Entries taken from a collection

__________________________________________________

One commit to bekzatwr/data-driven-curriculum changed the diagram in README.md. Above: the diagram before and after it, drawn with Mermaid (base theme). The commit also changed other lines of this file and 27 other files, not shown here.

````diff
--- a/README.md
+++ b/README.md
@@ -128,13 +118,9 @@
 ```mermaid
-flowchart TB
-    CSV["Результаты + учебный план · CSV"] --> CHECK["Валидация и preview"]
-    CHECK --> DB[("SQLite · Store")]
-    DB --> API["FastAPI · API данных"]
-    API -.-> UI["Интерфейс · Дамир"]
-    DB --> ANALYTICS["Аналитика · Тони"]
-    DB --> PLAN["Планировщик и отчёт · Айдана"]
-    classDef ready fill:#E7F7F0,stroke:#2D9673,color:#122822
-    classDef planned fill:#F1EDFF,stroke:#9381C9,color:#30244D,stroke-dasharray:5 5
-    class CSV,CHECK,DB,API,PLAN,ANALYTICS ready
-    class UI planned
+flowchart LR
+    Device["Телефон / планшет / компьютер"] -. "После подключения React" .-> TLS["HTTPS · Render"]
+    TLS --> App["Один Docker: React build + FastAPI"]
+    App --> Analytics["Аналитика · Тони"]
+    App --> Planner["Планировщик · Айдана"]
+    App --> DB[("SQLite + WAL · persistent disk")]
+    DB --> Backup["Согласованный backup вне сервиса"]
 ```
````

__________________________________________________

| Task details |
What you should produce is an exact copy of the records above.

| Answer box |
One commit to bekzatwr/data-driven-curriculum changed the diagram in README.md. Above: the diagram before and after it, drawn with Mermaid (base theme). The commit also changed other lines of this file and 27 other files, not shown here.

````diff
--- a/README.md
+++ b/README.md
@@ -128,13 +118,9 @@
 ```mermaid
-flowchart TB
-    CSV["Результаты + учебный план · CSV"] --> CHECK["Валидация и preview"]
-    CHECK --> DB[("SQLite · Store")]
-    DB --> API["FastAPI · API данных"]
-    API -.-> UI["Интерфейс · Дамир"]
-    DB --> ANALYTICS["Аналитика · Тони"]
-    DB --> PLAN["Планировщик и отчёт · Айдана"]
-    classDef ready fill:#E7F7F0,stroke:#2D9673,color:#122822
-    classDef planned fill:#F1EDFF,stroke:#9381C9,color:#30244D,stroke-dasharray:5 5
-    class CSV,CHECK,DB,API,PLAN,ANALYTICS ready
-    class UI planned
+flowchart LR
+    Device["Телефон / планшет / компьютер"] -. "После подключения React" .-> TLS["HTTPS · Render"]
+    TLS --> App["Один Docker: React build + FastAPI"]
+    App --> Analytics["Аналитика · Тони"]
+    App --> Planner["Планировщик · Айдана"]
+    App --> DB[("SQLite + WAL · persistent disk")]
+    DB --> Backup["Согласованный backup вне сервиса"]
 ```
````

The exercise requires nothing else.